Editor’s Note

Keep Plugging Along

amanda huber

At a county peanut and cotton production meeting in January, University of Georgia Extension peanut specialist Scott Monfort brought up the subject of stress. The UGA College of Agriculture and Life Sciences made the topic of rural mental health a priority beginning this year. Not to make light of the topic, but did they have some inside information 2020 was ... Read More »

Buy Me Some Peanuts And Cracker Jacks…

amanda huber

I had a birthday recently. It was one of those big ones where the front number rolls over. In planning a family gathering to celebrate the event, my mother got the idea to dig out some pictures. I am old enough now that this task involves converting trays of slides into digital pictures. One by one, with the help of ... Read More »

Nature Will Find A Way

amanda huber

In the middle of a pandemic, the news was all abuzz, pun intended, about murder hornets. The invasive Asian giant hornet had been found in the Pacific Northwest. Despite the ominous nickname given this insect, within days I saw a video of how a swarm of bees worked together to overwhelm the murder hornet and of a praying mantis that ... Read More »

A Positive Distraction

amanda huber

The best thing about Peanut Grower magazine this month might be that it offers a respite from the constant flow of COVID-19 news. Other than a news brief on the Coronavirus Aid, Relief and Economic Security Act and a mention here and there, this issue is all about peanut production and marketing, as it should be. In “White Mold Warning” ... Read More »

Good News Can Be Found

amanda huber

As best I can, I’m an optimist. I look for the silver lining in clouds, make lemonade from lemons when possible and always count my blessings one by one. But the truth is, this situation of sheltering in place doesn’t change what I do nearly as much as it does many people. I have been working from home since becoming ... Read More »

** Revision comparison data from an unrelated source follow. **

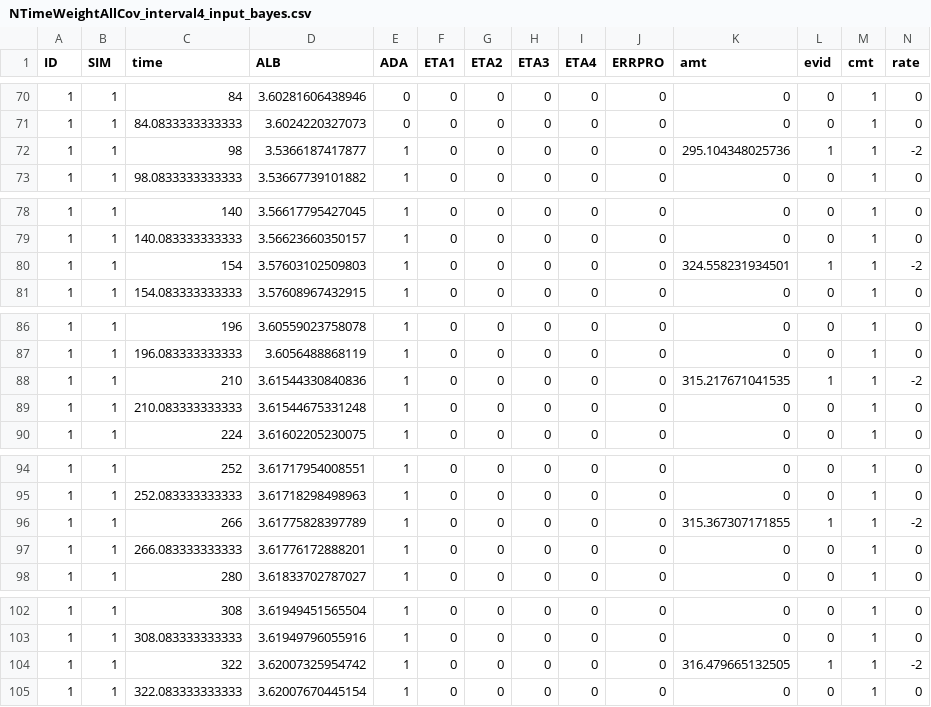
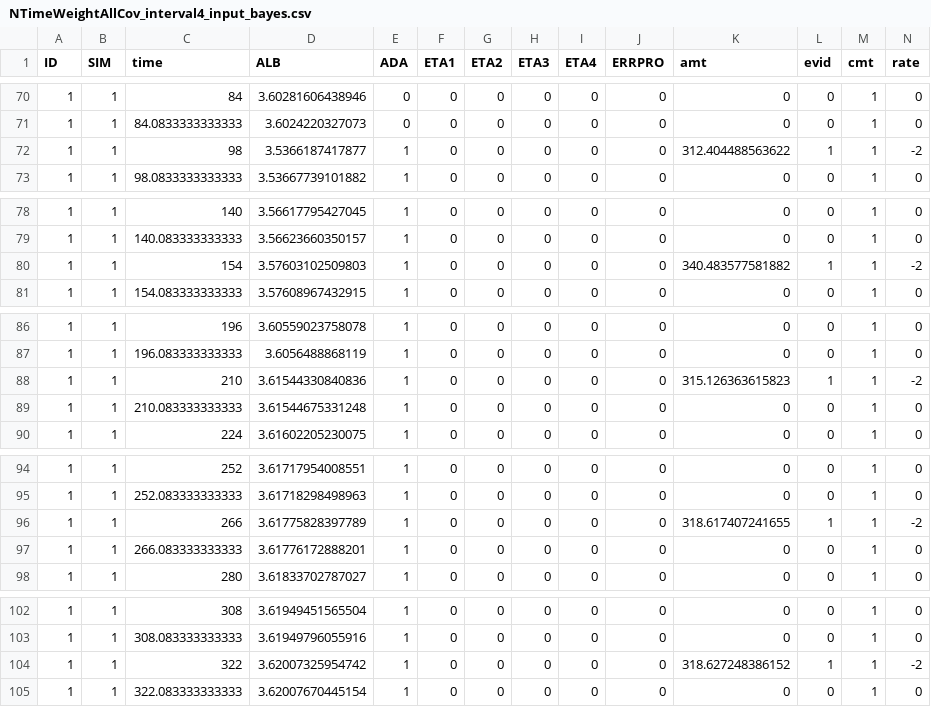
Before and after one commit to wojjy001/infliximab-bayes, a CSV file: Project/SIM1_IND1/NTimeWeightAllCov/NTimeWeightAllCov_interval4_input_bayes.csv, drawn as a sheet; only a part is shown, gaps mark what is left out; the diff covers the shown part only.

```diff
--- a/Project/SIM1_IND1/NTimeWeightAllCov/NTimeWeightAllCov_interval4_input_bayes.csv
+++ b/Project/SIM1_IND1/NTimeWeightAllCov/NTimeWeightAllCov_interval4_input_bayes.csv
@@ -71,3 +71,3 @@ ID,SIM,time,ALB,ADA,ETA1,ETA2,ETA3,ETA4,ERRPRO,amt,evid,cmt,rate
 1,1,84.0833333333333,3.6024220327073,0,0,0,0,0,0,0,0,1,0
-1,1,98,3.5366187417877,1,0,0,0,0,0,295.104348025736,1,1,-2
+1,1,98,3.5366187417877,1,0,0,0,0,0,312.404488563622,1,1,-2
 1,1,98.0833333333333,3.53667739101882,1,0,0,0,0,0,0,0,1,0
@@ -79,3 +79,3 @@ ID,SIM,time,ALB,ADA,ETA1,ETA2,ETA3,ETA4,ERRPRO,amt,evid,cmt,rate
 1,1,140.083333333333,3.56623660350157,1,0,0,0,0,0,0,0,1,0
-1,1,154,3.57603102509803,1,0,0,0,0,0,324.558231934501,1,1,-2
+1,1,154,3.57603102509803,1,0,0,0,0,0,340.483577581882,1,1,-2
 1,1,154.083333333333,3.57608967432915,1,0,0,0,0,0,0,0,1,0
@@ -87,3 +87,3 @@ ID,SIM,time,ALB,ADA,ETA1,ETA2,ETA3,ETA4,ERRPRO,amt,evid,cmt,rate
 1,1,196.083333333333,3.6056488868119,1,0,0,0,0,0,0,0,1,0
-1,1,210,3.61544330840836,1,0,0,0,0,0,315.217671041535,1,1,-2
+1,1,210,3.61544330840836,1,0,0,0,0,0,315.126363615823,1,1,-2
 1,1,210.083333333333,3.61544675331248,1,0,0,0,0,0,0,0,1,0
@@ -95,3 +95,3 @@ ID,SIM,time,ALB,ADA,ETA1,ETA2,ETA3,ETA4,ERRPRO,amt,evid,cmt,rate
 1,1,252.083333333333,3.61718298498963,1,0,0,0,0,0,0,0,1,0
-1,1,266,3.61775828397789,1,0,0,0,0,0,315.367307171855,1,1,-2
+1,1,266,3.61775828397789,1,0,0,0,0,0,318.617407241655,1,1,-2
 1,1,266.083333333333,3.61776172888201,1,0,0,0,0,0,0,0,1,0
@@ -103,3 +103,3 @@ ID,SIM,time,ALB,ADA,ETA1,ETA2,ETA3,ETA4,ERRPRO,amt,evid,cmt,rate
 1,1,308.083333333333,3.61949796055916,1,0,0,0,0,0,0,0,1,0
-1,1,322,3.62007325954742,1,0,0,0,0,0,316.479665132505,1,1,-2
+1,1,322,3.62007325954742,1,0,0,0,0,0,318.627248386152,1,1,-2
 1,1,322.083333333333,3.62007670445154,1,0,0,0,0,0,0,0,1,0
```
Also changed, not shown: 5 edited cells elsewhere in this file, Project/SIM1_IND1/NTimeWeightAllCov/NTimeWeightAllCov_interval2_bayes_eta.csv, Project/SIM1_IND1/NTimeWeightAllCov/NTimeWeightAllCov_interval2_bayes_sim.csv, 16 other files.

Buying Into The Message

amanda huber

It had everyone talking. Was Mr. Peanut really dead? Would Planters kill off one of the longest running, most recognizable, top hat- and monocle-wearing brand icon? When the commercial teaser was released, my phone started buzzing. Friends and co-workers wanted to know if he was dead. Peanut industry friends and contacts were talking about it. At production meetings prior to ... Read More »

Expert Advice On Seed

amanda huber

It’s that time of year again when winter production meetings are in full swing. Hopefully you will attend one of these short courses to learn the latest research and recommendations from our Extension specialists. At the Georgia Peanut Farm Show, researchers emphasized the critical importance of a good stand. A uniform, vigorously growing stand of peanuts with no gaps is ... Read More »

What I’m Wishing For You

amanda huber

It’s January once again, and that means it’s time for the Peanut Grower’s Pesticide Guide. The guide continues to include sections on identifying common diseases, insects and weeds found in peanuts. Pest management begins with correct identification of the problem. This information is reviewed and updated by experts in their fields. As farmers, you know who to go to for ... Read More »

A dire warning

amanda huber

Grower groups throughout the peanut belt do a good job of educating congressional staffers about the importance of our crop and of rural America, in general. Recently, the Georgia Peanut Commission and the Southern Peanut Farmers Federation hosted 20 such individuals in South Georgia. The staffers represented offices from Georgia, Alabama, Mississippi and South Carolina. Although this is important, it ... Read More »

Déjà vu All Over Again

amanda huber

My mom was a school teacher. For years she taught home economics, a useful class that is unfortunately no longer taught in schools. She eventually became the guidance counselor at the elementary school. Over the years, as we would see people in various places around town, she would say something like, “I taught her and I also taught her mom.” ... Read More »